Is Apple a Pawn in an International Proxy War?
Apple’s (NASDAQ:AAPL) ongoing difficulties with various government-run Chinese media organizations entered a new phase this weekend when the Shanghai Animation Film Studio filed a lawsuit against Apple, alleging that the California-based company has been illegally selling its films through its iTunes Store.
According to a South China Morning Post report via Mac Observer, the government-owned animation studio is seeking roughly $531,112 in damages.
This latest headache for Apple in China comes on the heels of a notice from China’s official State Administration for Industry and Commerce that was critical of Apple’s treatment of Chinese consumers. According to Reuters, the official notice called for tighter supervision of Apple’s consumer policies without offering any specific details.
Earlier this month, Apple was also the subject of a consumer rights television show that was broadcast on the government-owned China Central Television station. The show accused Apple of giving Chinese consumers poor post-sales customer service, including inferior warranty policies that differed from warranties offered in other markets. Soon after the show aired however, Chinese social media users discovered what appeared to be a coordinated government-run smear campaign against Apple.
The Mac Observer proposes that these attacks may be part of a proxy war that the Chinese government is waging against the U.S. government in retaliation for recent legislation which banned some Chinese-made network equipment from being used on U.S. networks. The legislation was passed because of fears that the Chinese government could use the equipment to gather intelligence on U.S. networks.
Unfortunately, if this is true, there is little that Apple can do to resolve its issues in China. As Bryan Chaffin at Mac Observer notes, “This battle will be settled by bureaucrats and policy makers, not new products or corporate practices.”

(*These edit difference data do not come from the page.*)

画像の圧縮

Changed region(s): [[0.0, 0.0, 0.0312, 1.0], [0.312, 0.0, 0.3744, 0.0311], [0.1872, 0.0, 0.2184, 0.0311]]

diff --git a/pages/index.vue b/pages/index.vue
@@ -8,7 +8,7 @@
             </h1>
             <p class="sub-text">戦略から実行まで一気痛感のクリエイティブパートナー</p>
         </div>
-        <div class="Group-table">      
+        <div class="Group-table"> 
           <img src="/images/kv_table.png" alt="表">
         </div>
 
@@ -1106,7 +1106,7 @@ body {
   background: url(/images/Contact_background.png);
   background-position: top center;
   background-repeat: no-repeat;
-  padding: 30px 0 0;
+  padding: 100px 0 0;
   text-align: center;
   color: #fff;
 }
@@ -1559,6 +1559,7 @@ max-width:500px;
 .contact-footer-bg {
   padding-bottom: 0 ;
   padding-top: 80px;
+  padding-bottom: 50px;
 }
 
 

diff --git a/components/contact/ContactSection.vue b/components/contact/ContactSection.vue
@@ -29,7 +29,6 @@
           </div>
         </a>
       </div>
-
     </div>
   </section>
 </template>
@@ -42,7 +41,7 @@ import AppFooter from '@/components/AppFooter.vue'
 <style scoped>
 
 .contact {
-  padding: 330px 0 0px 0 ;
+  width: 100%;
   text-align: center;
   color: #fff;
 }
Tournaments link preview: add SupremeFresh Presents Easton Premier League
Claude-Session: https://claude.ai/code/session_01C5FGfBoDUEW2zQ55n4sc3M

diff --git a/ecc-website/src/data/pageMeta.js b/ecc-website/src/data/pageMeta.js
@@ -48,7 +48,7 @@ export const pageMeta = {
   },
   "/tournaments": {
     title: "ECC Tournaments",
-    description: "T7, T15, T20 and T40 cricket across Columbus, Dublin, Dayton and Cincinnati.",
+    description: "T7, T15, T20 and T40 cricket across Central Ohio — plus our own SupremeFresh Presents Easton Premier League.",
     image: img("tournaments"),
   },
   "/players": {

Apple closed down 2.08 percent at $442.66 on Thursday, at the end of a shortened trading week.